Required work: Could you filter the listing for lines with the word "Boilerplate" and return them?

Records for processing:
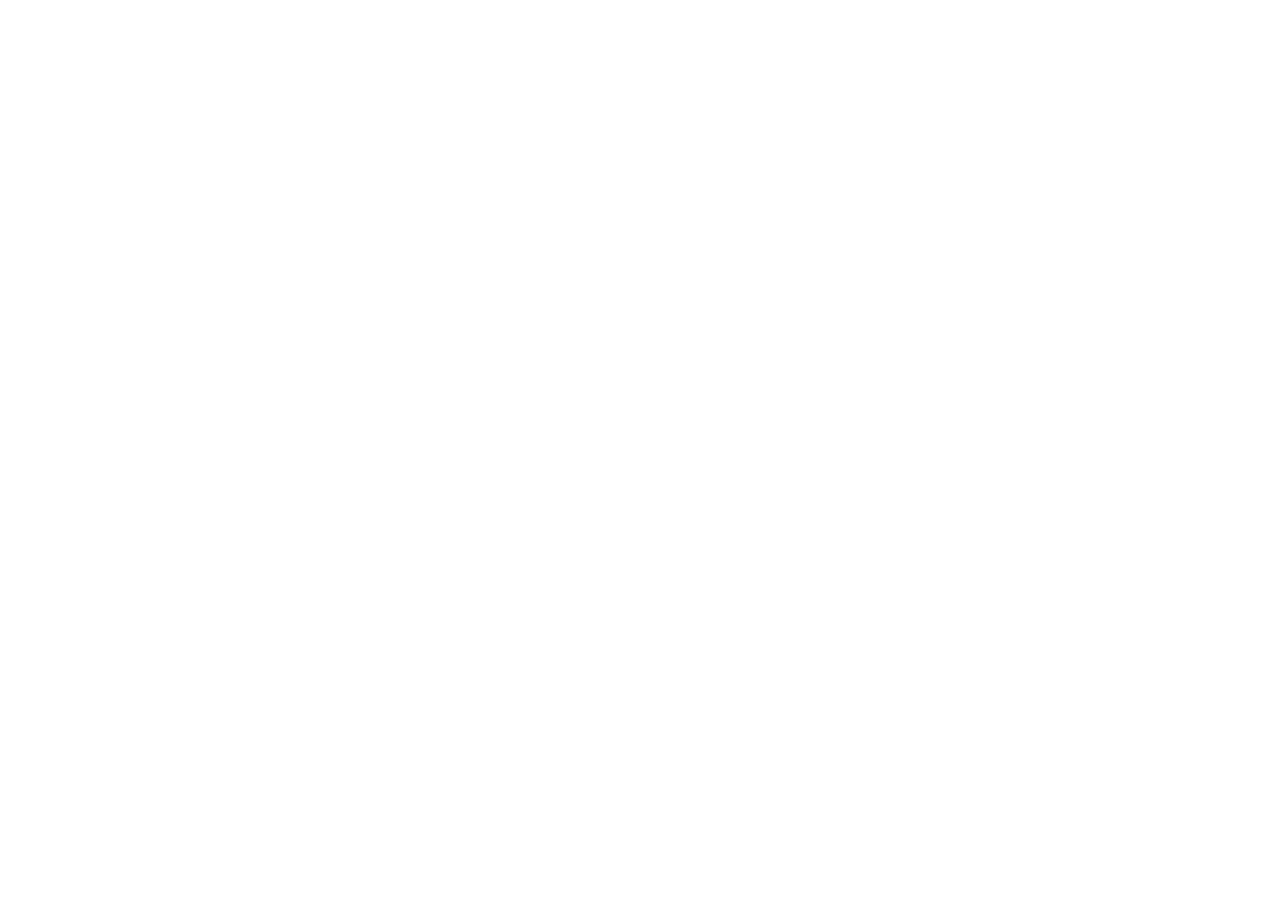
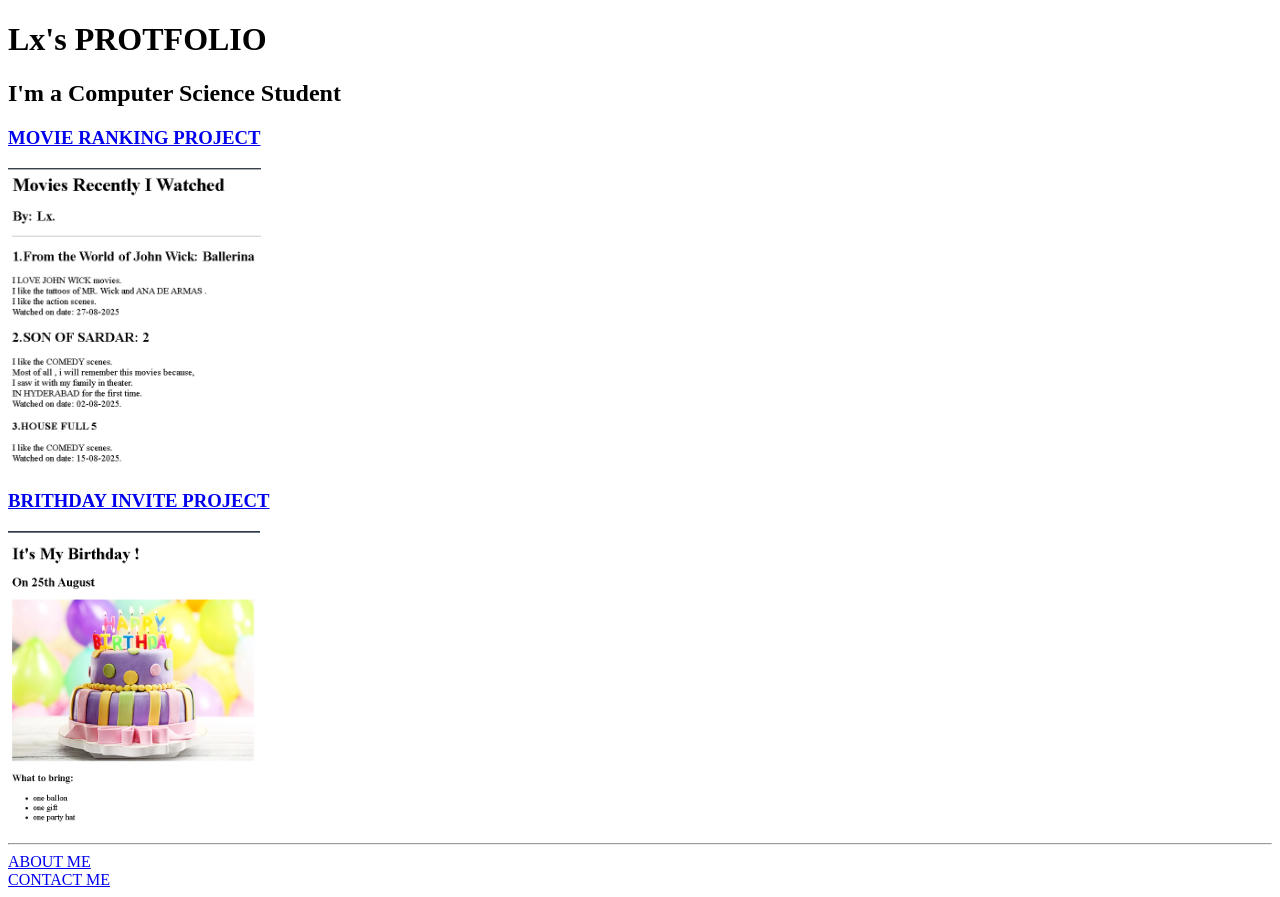
Before and after one commit to alexkaldas981-ai/html-portfolio, a plain HTML site: page index.html in a window 1280 px wide. Before the commit the page ends 800 px from the top, so only its background shows below. Drawn offline with Linux system fonts and the light colour scheme.

Commit message:
index.html

```diff
--- a/index.html
+++ b/index.html
@@ -1,15 +1,24 @@
 <!-- TODO 1: Create the HTML Boilerplate -->
+<!-- TODO 1: Create the HTML Boilerplate -->
+ <!-- TODO 1: Create the HTML Boilerplate -->
+ <!DOCTYPE html>
+ <html lang="en">
+ <head>
+    <meta charset="UTF-8">
+    <meta name="viewport" content="width=device-width, initial-scale=1.0">
+    <title>Lx's Portfolio</title>
+ </head>
+ <body>
+    <h1> Lx's PROTFOLIO</h1>
+    <h2> I'm a Computer Science Student</h2>
+    </hr>
+    <h3><a href="./movie.html " >MOVIE RANKING PROJECT </a></h3>
+    <img src="./movies.png " height="300" />
+    <h3><a href="./b'day.html" >BRITHDAY INVITE PROJECT</a></h3>
+    <img src="./Documents - File Explorer 8_30_2025 1_26_26 PM.png " height="300"/> </br>
+    <hr />
+    <a href="./aboutme.html">ABOUT ME</a> </br>
+    <a href="./contactme.html">CONTACT ME</a>
 
-<!-- TODO 2: Add Your previous projects' HTML into the public folder -->
-
-<!-- TODO 3: Take screenshots of your project previews and add the images to the images folder -->
-
-<!-- TODO 4: Add titles/subtitles etc. -->
-
-<!-- TODO 5: Add a link to the project pages -->
-
-<!-- TODO 6: Add images to show the project previews
-HINT for TODO 6: You can use the height attribute set to 200 to make the image smaller:
-https://developer.mozilla.org/en-US/docs/Web/HTML/Element/img#attr-height -->
-
-<!-- TODO 7: Add the Contact Me and About Me page links -->
+</body>
+</html>
```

Task solution:
 <!-- TODO 1: Create the HTML Boilerplate -->
+<!-- TODO 1: Create the HTML Boilerplate -->
+ <!-- TODO 1: Create the HTML Boilerplate -->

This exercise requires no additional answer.